For most, choosing what to eat seems as simple an affair as browsing the grocery store aisles. But in reality, there is an incredibly complex—and some might argue supremely ineffective—system governing what gets put before us and how it came to be.
This series has been a long time coming for me. Years ago, as I set about on my dual quest to learn more about agriculture and health, the relationship between the two became impossible to avoid. Yet linking them is a knotted rope of policy and politics that can stymie rather than support momentum towards a healthy environment, vibrant communities and nourished people.
The bottom line is three-fold:
- Everything about our food system—and by food system I mean how food is conceived, grown, distributed, marketed and consumed—is interconnected, although most often those connections are not planned out very wisely or even deliberately.

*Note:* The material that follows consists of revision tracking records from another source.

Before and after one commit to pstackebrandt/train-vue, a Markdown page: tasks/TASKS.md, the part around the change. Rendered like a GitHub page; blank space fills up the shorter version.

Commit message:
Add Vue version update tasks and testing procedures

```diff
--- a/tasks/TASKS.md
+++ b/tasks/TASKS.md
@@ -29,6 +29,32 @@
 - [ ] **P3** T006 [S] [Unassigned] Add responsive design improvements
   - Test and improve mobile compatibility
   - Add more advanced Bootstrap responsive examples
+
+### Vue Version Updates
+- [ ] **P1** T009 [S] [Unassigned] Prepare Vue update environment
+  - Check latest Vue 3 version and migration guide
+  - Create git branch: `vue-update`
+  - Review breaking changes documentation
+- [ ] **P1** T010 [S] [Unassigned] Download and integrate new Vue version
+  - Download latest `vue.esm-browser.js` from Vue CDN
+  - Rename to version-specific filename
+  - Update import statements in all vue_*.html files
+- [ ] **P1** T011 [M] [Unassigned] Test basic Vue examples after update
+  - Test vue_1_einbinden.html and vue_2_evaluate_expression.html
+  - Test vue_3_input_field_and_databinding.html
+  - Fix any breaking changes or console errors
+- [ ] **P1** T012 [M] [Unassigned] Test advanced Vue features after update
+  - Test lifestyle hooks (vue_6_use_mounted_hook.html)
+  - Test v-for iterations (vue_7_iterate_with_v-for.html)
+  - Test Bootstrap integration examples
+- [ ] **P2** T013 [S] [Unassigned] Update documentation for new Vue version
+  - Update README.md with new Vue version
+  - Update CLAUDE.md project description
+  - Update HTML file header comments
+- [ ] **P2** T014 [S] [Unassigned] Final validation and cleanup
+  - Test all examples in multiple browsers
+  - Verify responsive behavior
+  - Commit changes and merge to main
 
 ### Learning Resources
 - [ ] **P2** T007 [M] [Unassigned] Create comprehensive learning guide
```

- We are at a crossroads. There is unprecedented opportunity for groundbreaking policy change; there is also the choice to continue down the path we’re currently on. The decision is ours to make.

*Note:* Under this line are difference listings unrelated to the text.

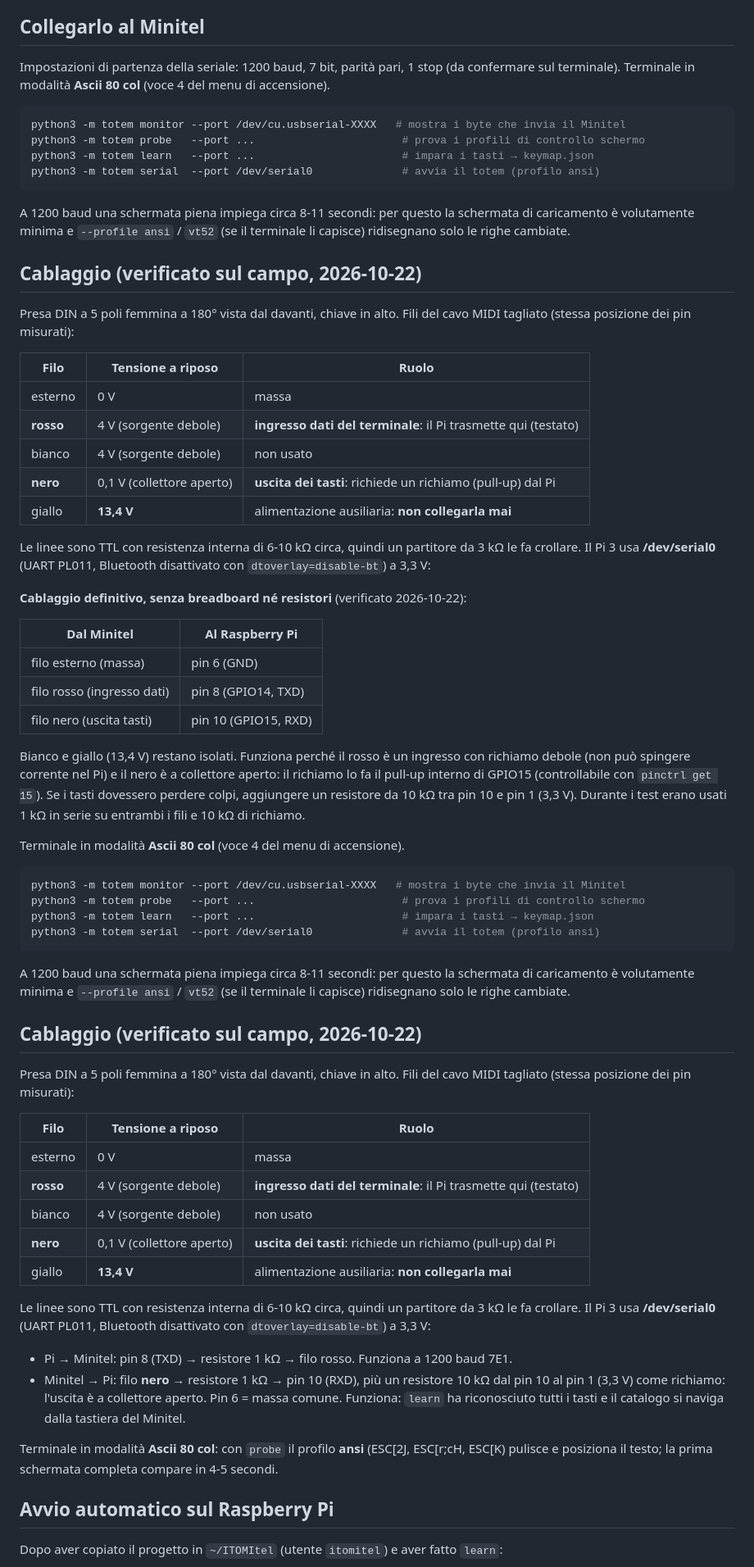
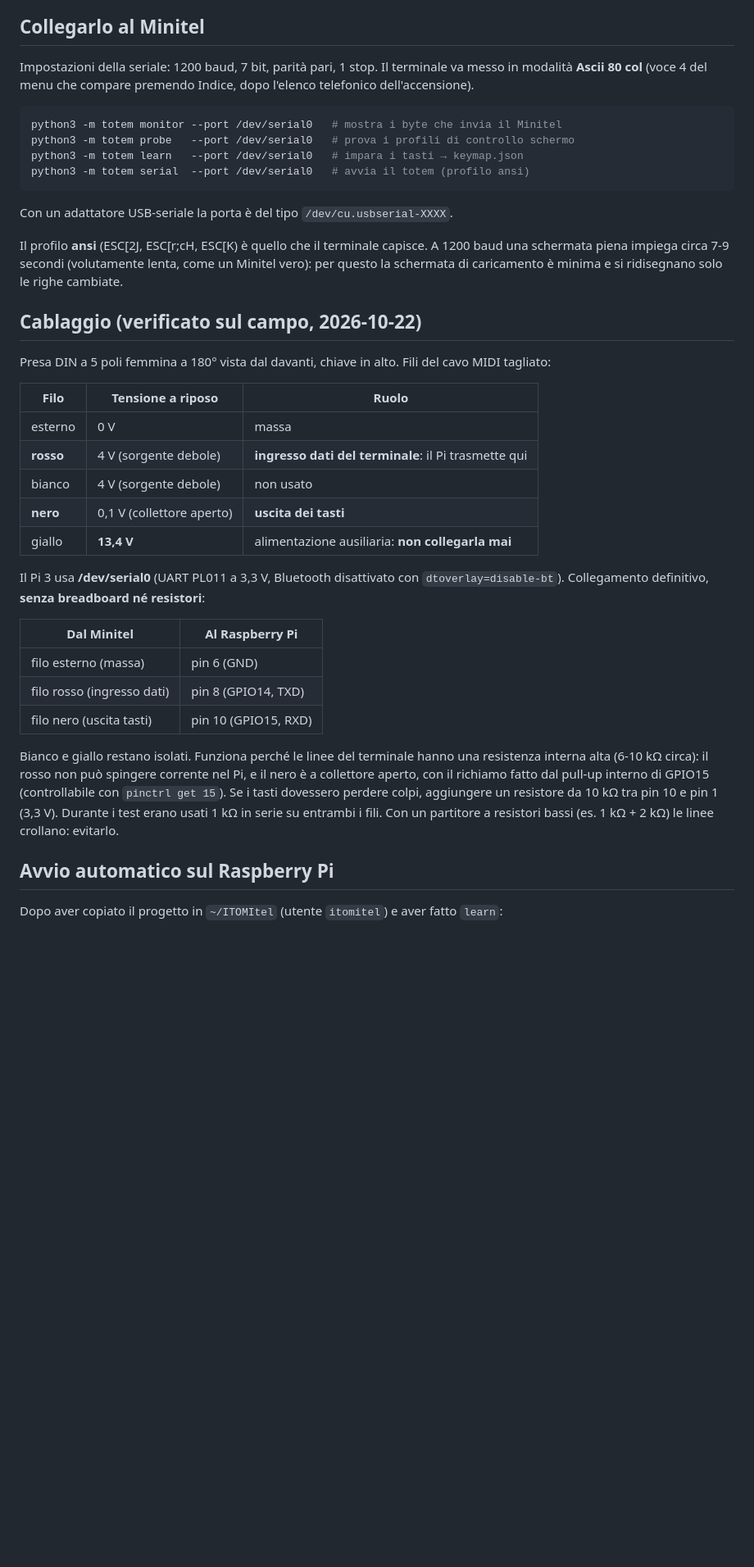
Before and after one commit to FoundryLogger/ITOMItel, a Markdown page: README.md, the part around one of its changes. Shown at 82% size. Drawn GitHub-style; blank space fills up the shorter version.

Commit message:
README: ripulito dal blocco duplicato

````diff
--- a/README.md
+++ b/README.md
@@ -28,39 +28,37 @@ Dopo ogni modifica al codice Python il server va riavviato.
 
 ## Collegarlo al Minitel
 
-Impostazioni di partenza della seriale: 1200 baud, 7 bit, parità pari, 1 stop
-(da confermare sul terminale). Terminale in modalità **Ascii 80 col** (voce 4 del
-menu di accensione).
+Impostazioni della seriale: 1200 baud, 7 bit, parità pari, 1 stop. Il terminale va messo in
+modalità **Ascii 80 col** (voce 4 del menu che compare premendo Indice, dopo l'elenco
+telefonico dell'accensione).
 
 ```bash
-python3 -m totem monitor --port /dev/cu.usbserial-XXXX   # mostra i byte che invia il Minitel
-python3 -m totem probe   --port ...                       # prova i profili di controllo schermo
-python3 -m totem learn   --port ...                       # impara i tasti → keymap.json
-python3 -m totem serial  --port /dev/serial0              # avvia il totem (profilo ansi)
+python3 -m totem monitor --port /dev/serial0   # mostra i byte che invia il Minitel
+python3 -m totem probe   --port /dev/serial0   # prova i profili di controllo schermo
+python3 -m totem learn   --port /dev/serial0   # impara i tasti → keymap.json
+python3 -m totem serial  --port /dev/serial0   # avvia il totem (profilo ansi)
 ```
 
-A 1200 baud una schermata piena impiega circa 8-11 secondi: per questo la schermata
-di caricamento è volutamente minima e `--profile ansi` / `vt52` (se il terminale li
-capisce) ridisegnano solo le righe cambiate.
+Con un adattatore USB-seriale la porta è del tipo `/dev/cu.usbserial-XXXX`.
+
+Il profilo **ansi** (ESC[2J, ESC[r;cH, ESC[K) è quello che il terminale capisce. A 1200 baud una
+schermata piena impiega circa 7-9 secondi (volutamente lenta, come un Minitel vero): per questo la
+schermata di caricamento è minima e si ridisegnano solo le righe cambiate.
 
 ## Cablaggio (verificato sul campo, 2026-10-22)
 
-Presa DIN a 5 poli femmina a 180° vista dal davanti, chiave in alto. Fili del cavo
-MIDI tagliato (stessa posizione dei pin misurati):
+Presa DIN a 5 poli femmina a 180° vista dal davanti, chiave in alto. Fili del cavo MIDI tagliato:
 
 | Filo | Tensione a riposo | Ruolo |
 |---|---|---|
 | esterno | 0 V | massa |
-| **rosso** | 4 V (sorgente debole) | **ingresso dati del terminale**: il Pi trasmette qui (testato) |
+| **rosso** | 4 V (sorgente debole) | **ingresso dati del terminale**: il Pi trasmette qui |
 | bianco | 4 V (sorgente debole) | non usato |
-| **nero** | 0,1 V (collettore aperto) | **uscita dei tasti**: richiede un richiamo (pull-up) dal Pi |
+| **nero** | 0,1 V (collettore aperto) | **uscita dei tasti** |
 | giallo | **13,4 V** | alimentazione ausiliaria: **non collegarla mai** |
 
-Le linee sono TTL con resistenza interna di 6-10 kΩ circa, quindi un partitore da
-3 kΩ le fa crollare. Il Pi 3 usa **/dev/serial0** (UART PL011, Bluetooth disattivato
-con `dtoverlay=disable-bt`) a 3,3 V:
-
-**Cablaggio definitivo, senza breadboard né resistori** (verificato 2026-10-22):
+Il Pi 3 usa **/dev/serial0** (UART PL011 a 3,3 V, Bluetooth disattivato con
+`dtoverlay=disable-bt`). Collegamento definitivo, **senza breadboard né resistori**:
 
 | Dal Minitel | Al Raspberry Pi |
 |---|---|
@@ -68,50 +66,12 @@ con `dtoverlay=disable-bt`) a 3,3 V:
 | filo rosso (ingresso dati) | pin 8 (GPIO14, TXD) |
 | filo nero (uscita tasti) | pin 10 (GPIO15, RXD) |
 
-Bianco e giallo (13,4 V) restano isolati. Funziona perché il rosso è un ingresso con richiamo
-debole (non può spingere corrente nel Pi) e il nero è a collettore aperto: il richiamo lo fa il
-pull-up interno di GPIO15 (controllabile con `pinctrl get 15`). Se i tasti dovessero perdere
-colpi, aggiungere un resistore da 10 kΩ tra pin 10 e pin 1 (3,3 V). Durante i test erano usati
-1 kΩ in serie su entrambi i fili e 10 kΩ di richiamo.
-
-Terminale in modalità **Ascii 80 col** (voce 4 del
-menu di accensione).
-
-```bash
-python3 -m totem monitor --port /dev/cu.usbserial-XXXX   # mostra i byte che invia il Minitel
-python3 -m totem probe   --port ...                       # prova i profili di controllo schermo
-python3 -m totem learn   --port ...                       # impara i tasti → keymap.json
-python3 -m totem serial  --port /dev/serial0              # avvia il totem (profilo ansi)
-```
-
-A 1200 baud una schermata piena impiega circa 8-11 secondi: per questo la schermata
-di caricamento è volutamente minima e `--profile ansi` / `vt52` (se il terminale li
-capisce) ridisegnano solo le righe cambiate.
-
-## Cablaggio (verificato sul campo, 2026-10-22)
-
-Presa DIN a 5 poli femmina a 180° vista dal davanti, chiave in alto. Fili del cavo
-MIDI tagliato (stessa posizione dei pin misurati):
-
-| Filo | Tensione a riposo | Ruolo |
-|---|---|---|
-| esterno | 0 V | massa |
-| **rosso** | 4 V (sorgente debole) | **ingresso dati del terminale**: il Pi trasmette qui (testato) |
-| bianco | 4 V (sorgente debole) | non usato |
-| **nero** | 0,1 V (collettore aperto) | **uscita dei tasti**: richiede un richiamo (pull-up) dal Pi |
-| giallo | **13,4 V** | alimentazione ausiliaria: **non collegarla mai** |
-
-Le linee sono TTL con resistenza interna di 6-10 kΩ circa, quindi un partitore da
-3 kΩ le fa crollare. Il Pi 3 usa **/dev/serial0** (UART PL011, Bluetooth disattivato
-con `dtoverlay=disable-bt`) a 3,3 V:
-
-- Pi → Minitel: pin 8 (TXD) → resistore 1 kΩ → filo rosso. Funziona a 1200 baud 7E1.
-- Minitel → Pi: filo **nero** → resistore 1 kΩ → pin 10 (RXD), più un resistore 10 kΩ dal pin 10
-  al pin 1 (3,3 V) come richiamo: l'uscita è a collettore aperto. Pin 6 = massa comune.
-  Funziona: `learn` ha riconosciuto tutti i tasti e il catalogo si naviga dalla tastiera del Minitel.
-
-Terminale in modalità **Ascii 80 col**: con `probe` il profilo **ansi** (ESC[2J, ESC[r;cH,
-ESC[K) pulisce e posiziona il testo; la prima schermata completa compare in 4-5 secondi.
+Bianco e giallo restano isolati. Funziona perché le linee del terminale hanno una resistenza
+interna alta (6-10 kΩ circa): il rosso non può spingere corrente nel Pi, e il nero è a collettore
+aperto, con il richiamo fatto dal pull-up interno di GPIO15 (controllabile con `pinctrl get 15`).
+Se i tasti dovessero perdere colpi, aggiungere un resistore da 10 kΩ tra pin 10 e pin 1 (3,3 V).
+Durante i test erano usati 1 kΩ in serie su entrambi i fili. Con un partitore a resistori bassi
+(es. 1 kΩ + 2 kΩ) le linee crollano: evitarlo.
 
 ## Avvio automatico sul Raspberry Pi
 
````
Also changed, not shown: other parts of README.md (+1 -3 lines).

- As individuals, we have more power than we think to affect positive change when it comes to our food system. Marion Nestle, nutritionist and food policy activist, says that we need to vote both with our forks and at the ballot box. AG Kawamura, Secretary of California Department of Food and Agriculture, points out that to do that, we must first be educated about what we’re voting for.

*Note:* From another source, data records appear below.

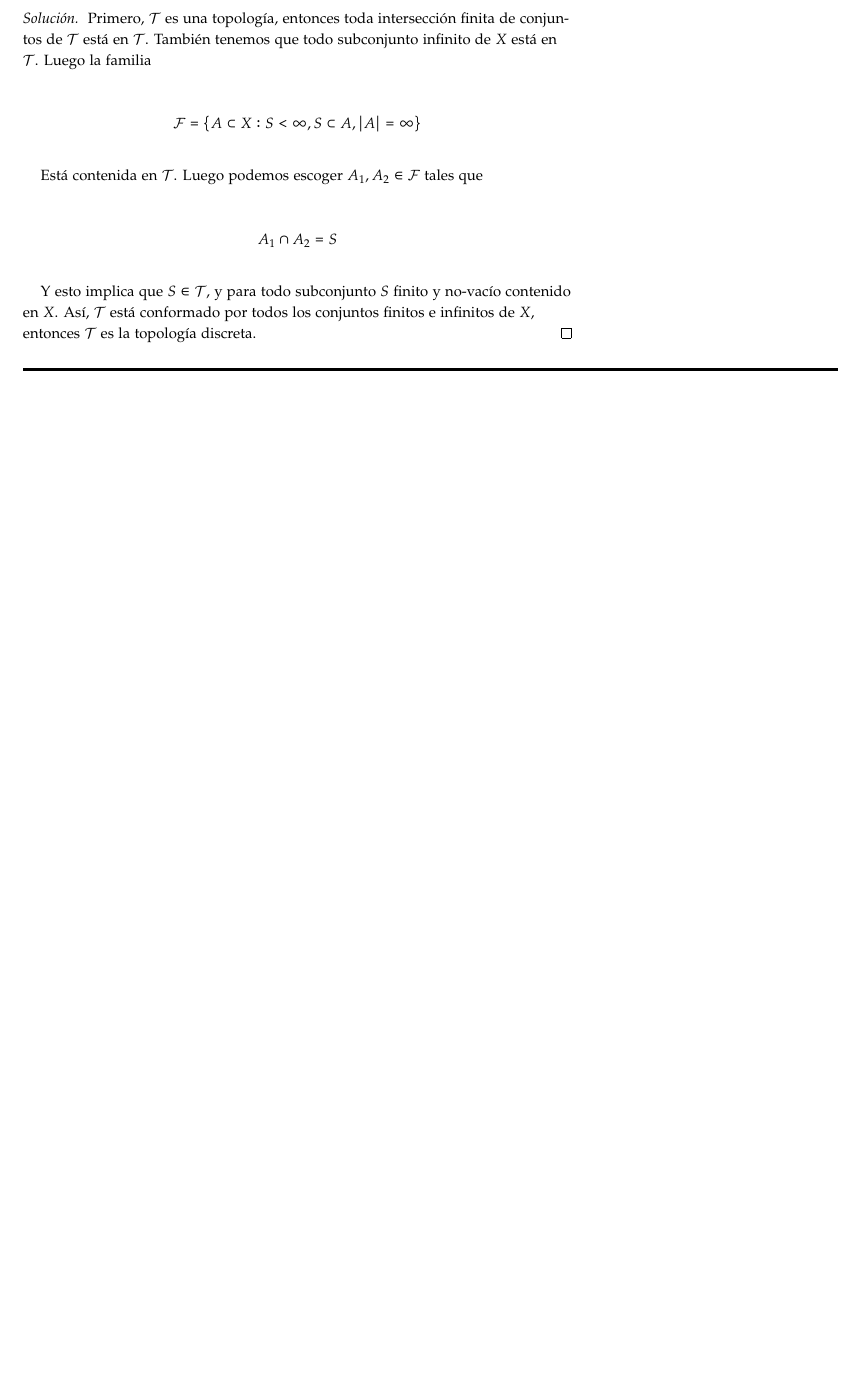
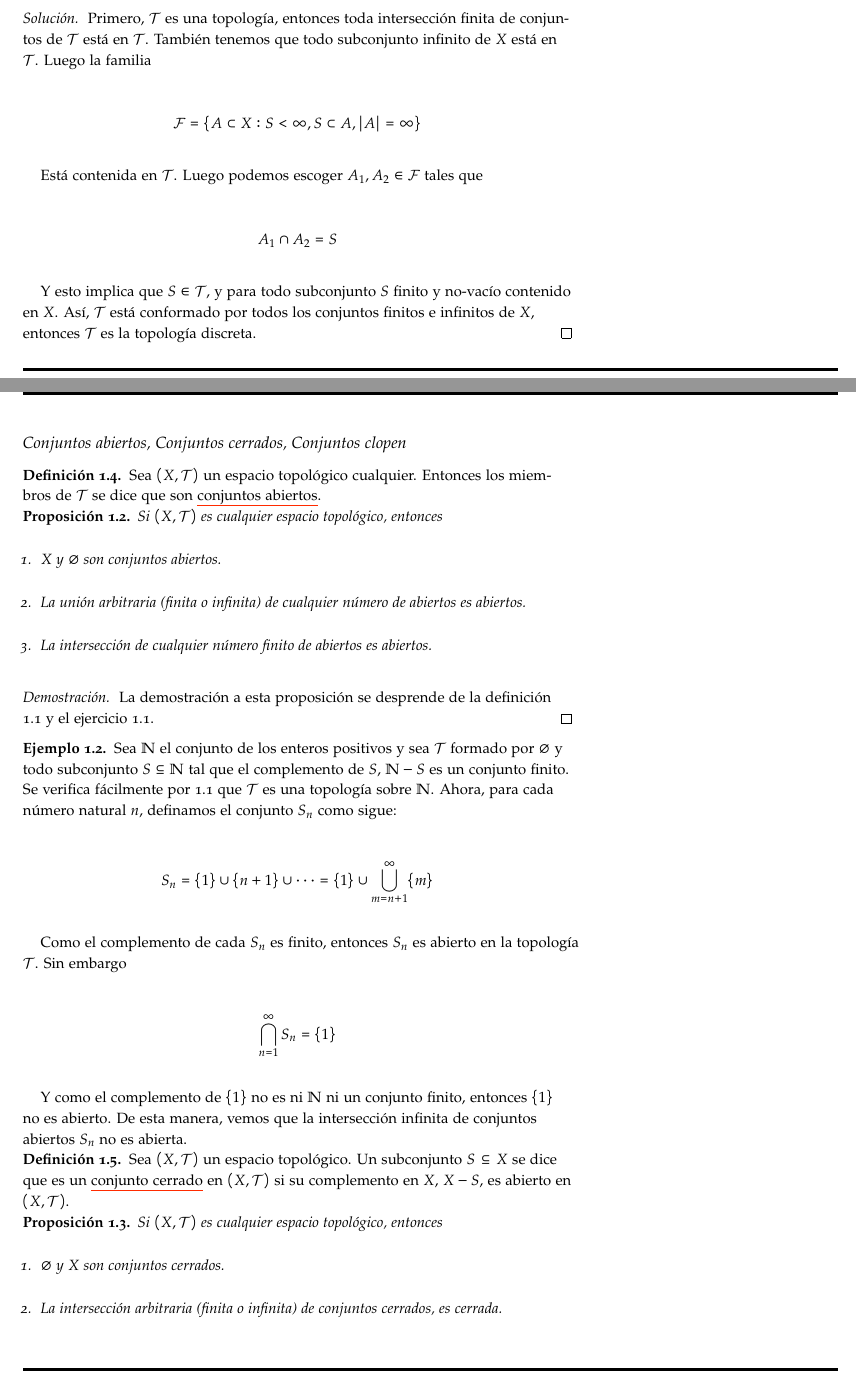
Before and after one commit to Eduga1514/tex-uni-classes, a LaTeX document (Notas de Topología/main.tex, which reads Notas de Topología/capitulo1.tex): part of page 5 of 5 before the commit and two parts of pages 5 and 6 of 8 after it, the two joined at a grey line, cut so that both start at the same text, the shorter picture padded with empty space. Compiled offline with pdfLaTeX.

Commit message:
Added subsection in chapter 1

```diff
--- a/Notas de Topología/capitulo1.tex
+++ b/Notas de Topología/capitulo1.tex
@@ -177,3 +177,53 @@
 
     Y esto implica que $S \in \Tau$, y para todo subconjunto $S$ finito y no-vacío contenido en $X$. Así, $\Tau$ está conformado por todos los conjuntos finitos e infinitos de $X$, entonces $\Tau$ es la topología discreta.
 \end{proof}
+
+\subsection{Conjuntos abiertos, Conjuntos cerrados, Conjuntos clopen}
+
+\begin{defn}
+    Sea $(X, \Tau)$ un espacio topológico cualquier. Entonces los miembros de $\Tau$ se dice que son \ul{conjuntos abiertos}.
+\end{defn}
+
+\begin{pro}
+    Si $(X, \Tau)$ es cualquier espacio topológico, entonces
+
+    \begin{enumerate}
+        \item $X$ y $\emptyset$ son conjuntos abiertos.
+        \item La unión arbitraria (finita o infinita) de cualquier número de abiertos es abiertos.
+        \item La intersección de cualquier número finito de abiertos es abiertos.
+    \end{enumerate}
+\end{pro}
+
+\begin{proof}
+    La demostración a esta proposición se desprende de la definición \ref{defn:1.1.1} y el ejercicio \ref{ejer:1.1.1}.
+\end{proof}
+
+\begin{ejem}
+    Sea $\N$ el conjunto de los enteros positivos y sea $\Tau$ formado por $\emptyset$ y todo subconjunto $S \subseteq \N$ tal que el complemento de $S$, $\N - S$ es un conjunto finito. Se verifica fácilmente por \ref{defn:1.1.1} que $\Tau$ es una topología sobre $\N$. Ahora, para cada número natural $n$, definamos el conjunto $S_n$ como sigue:
+
+    \[
+    S_n = \{1\} \cup \{n+1\} \cup \dots = \{1\} \cup \bigcup_{m = n+1}^{\infty} \{m\}
+    \]
+
+    Como el complemento de cada $S_n$ es finito, entonces $S_n$ es abierto en la topología $\Tau$. Sin embargo
+
+    \[
+    \bigcap_{n = 1}^{\infty} S_n = \{1\}
+    \]
+
+    Y como el complemento de $\{1\}$ no es ni $\N$ ni un conjunto finito, entonces $\{1\}$ no es abierto. De esta manera, vemos que la intersección infinita de conjuntos abiertos $S_n$ no es abierta.
+\end{ejem}
+
+\begin{defn}\label{defn:1.1.5}
+    Sea $(X, \Tau)$ un espacio topológico. Un subconjunto $S \subseteq X$ se dice que es un \ul{conjunto cerrado} en $(X, \Tau)$ si su complemento en $X$, $X - S$, es abierto en $(X, \Tau)$.
+\end{defn}
+
+\begin{pro}
+    Si $(X, \Tau)$ es cualquier espacio topológico, entonces
+
+    \begin{enumerate}
+        \item $\emptyset$ y $X$ son conjuntos cerrados.
+        \item La intersección arbitraria (finita o infinita) de conjuntos cerrados, es cerrada.
+        \item La unión de cualquier número finito de conjuntos cerrados es cerrada.
+    \end{enumerate}
+\end{pro}
```
Also changed, not shown: Notas de Topología/capitulo1.tex (38 more changed lines), 1 other file.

And that is what this series on food policy is meant to be; a straightforward education on the primary pieces that make up our food system, and a needle to stitch them all together.
Watch for more in the coming weeks.